# WHAT TO PRODUCE:
Search the records for the word "Infer". Copy every line where it appears.

# RECORDS:
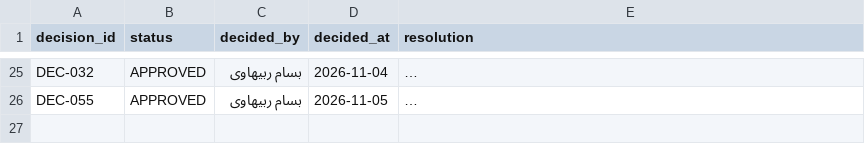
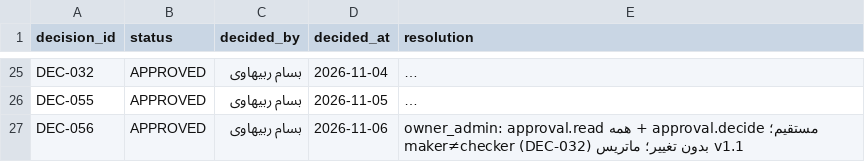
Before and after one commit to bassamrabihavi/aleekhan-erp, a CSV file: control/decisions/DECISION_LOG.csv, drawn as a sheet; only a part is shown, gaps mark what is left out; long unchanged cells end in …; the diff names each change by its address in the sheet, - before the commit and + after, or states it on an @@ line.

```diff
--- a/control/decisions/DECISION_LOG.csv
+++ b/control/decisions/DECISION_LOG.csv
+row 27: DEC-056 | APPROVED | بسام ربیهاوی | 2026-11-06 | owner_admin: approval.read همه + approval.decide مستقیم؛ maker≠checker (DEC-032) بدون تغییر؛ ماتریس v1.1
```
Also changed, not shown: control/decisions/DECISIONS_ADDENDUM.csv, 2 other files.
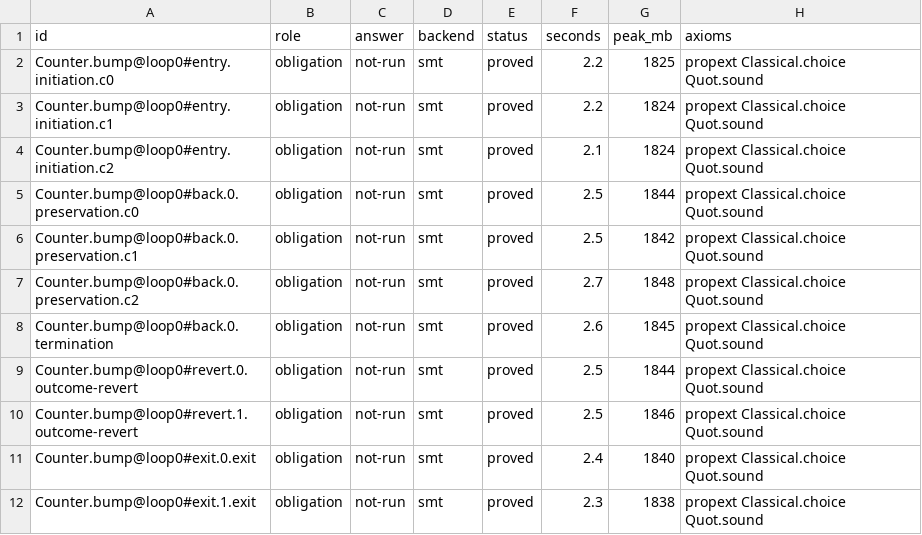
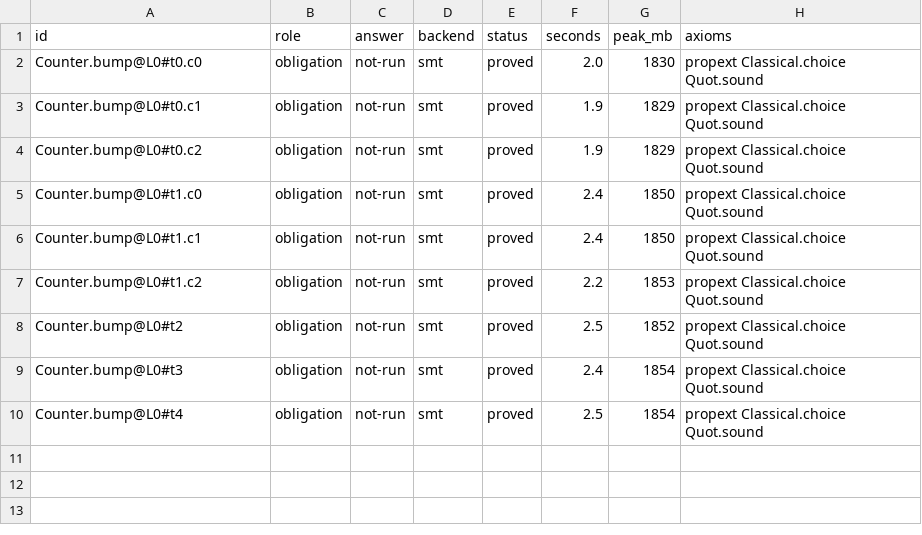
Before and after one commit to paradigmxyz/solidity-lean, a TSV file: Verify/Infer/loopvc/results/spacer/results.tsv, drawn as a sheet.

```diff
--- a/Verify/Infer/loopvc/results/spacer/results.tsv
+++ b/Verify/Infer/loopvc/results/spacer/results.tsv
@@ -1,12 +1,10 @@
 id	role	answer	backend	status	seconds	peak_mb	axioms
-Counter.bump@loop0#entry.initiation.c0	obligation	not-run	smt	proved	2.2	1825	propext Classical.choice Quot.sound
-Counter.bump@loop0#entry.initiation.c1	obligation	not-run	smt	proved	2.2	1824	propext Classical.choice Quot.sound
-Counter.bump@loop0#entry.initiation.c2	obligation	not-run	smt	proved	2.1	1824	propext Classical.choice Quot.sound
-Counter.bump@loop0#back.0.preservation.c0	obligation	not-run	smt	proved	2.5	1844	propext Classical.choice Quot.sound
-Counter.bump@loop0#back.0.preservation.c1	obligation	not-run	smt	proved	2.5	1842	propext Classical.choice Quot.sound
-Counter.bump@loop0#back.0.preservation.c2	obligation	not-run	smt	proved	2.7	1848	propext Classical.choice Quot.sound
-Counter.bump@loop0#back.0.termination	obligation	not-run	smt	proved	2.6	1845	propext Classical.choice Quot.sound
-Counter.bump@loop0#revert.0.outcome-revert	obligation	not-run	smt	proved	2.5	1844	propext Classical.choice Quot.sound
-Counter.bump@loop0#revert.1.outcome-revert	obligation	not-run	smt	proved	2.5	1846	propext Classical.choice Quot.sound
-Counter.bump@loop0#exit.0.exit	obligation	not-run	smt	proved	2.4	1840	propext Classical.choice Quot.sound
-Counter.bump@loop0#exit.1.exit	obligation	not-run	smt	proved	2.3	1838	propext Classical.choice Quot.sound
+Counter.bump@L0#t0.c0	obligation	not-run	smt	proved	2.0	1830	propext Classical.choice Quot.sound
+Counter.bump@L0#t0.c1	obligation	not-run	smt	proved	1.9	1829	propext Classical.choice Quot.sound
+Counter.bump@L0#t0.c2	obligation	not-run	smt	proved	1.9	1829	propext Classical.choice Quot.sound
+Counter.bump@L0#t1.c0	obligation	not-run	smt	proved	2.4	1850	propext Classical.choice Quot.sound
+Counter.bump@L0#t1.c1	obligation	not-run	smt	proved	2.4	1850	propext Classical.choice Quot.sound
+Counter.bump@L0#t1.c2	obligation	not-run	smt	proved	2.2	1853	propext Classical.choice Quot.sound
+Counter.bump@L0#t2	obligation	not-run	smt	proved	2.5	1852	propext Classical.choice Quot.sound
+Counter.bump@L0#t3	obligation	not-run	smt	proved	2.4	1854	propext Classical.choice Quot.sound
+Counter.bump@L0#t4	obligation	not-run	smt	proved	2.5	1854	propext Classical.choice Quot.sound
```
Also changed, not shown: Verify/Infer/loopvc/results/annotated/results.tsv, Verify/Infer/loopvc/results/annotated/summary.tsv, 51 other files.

# WRITTEN REPLY:
Before and after one commit to paradigmxyz/solidity-lean, a TSV file: Verify/Infer/loopvc/results/spacer/results.tsv, drawn as a sheet.
--- a/Verify/Infer/loopvc/results/spacer/results.tsv
+++ b/Verify/Infer/loopvc/results/spacer/results.tsv
Also changed, not shown: Verify/Infer/loopvc/results/annotated/results.tsv, Verify/Infer/loopvc/results/annotated/summary.tsv, 51 other files.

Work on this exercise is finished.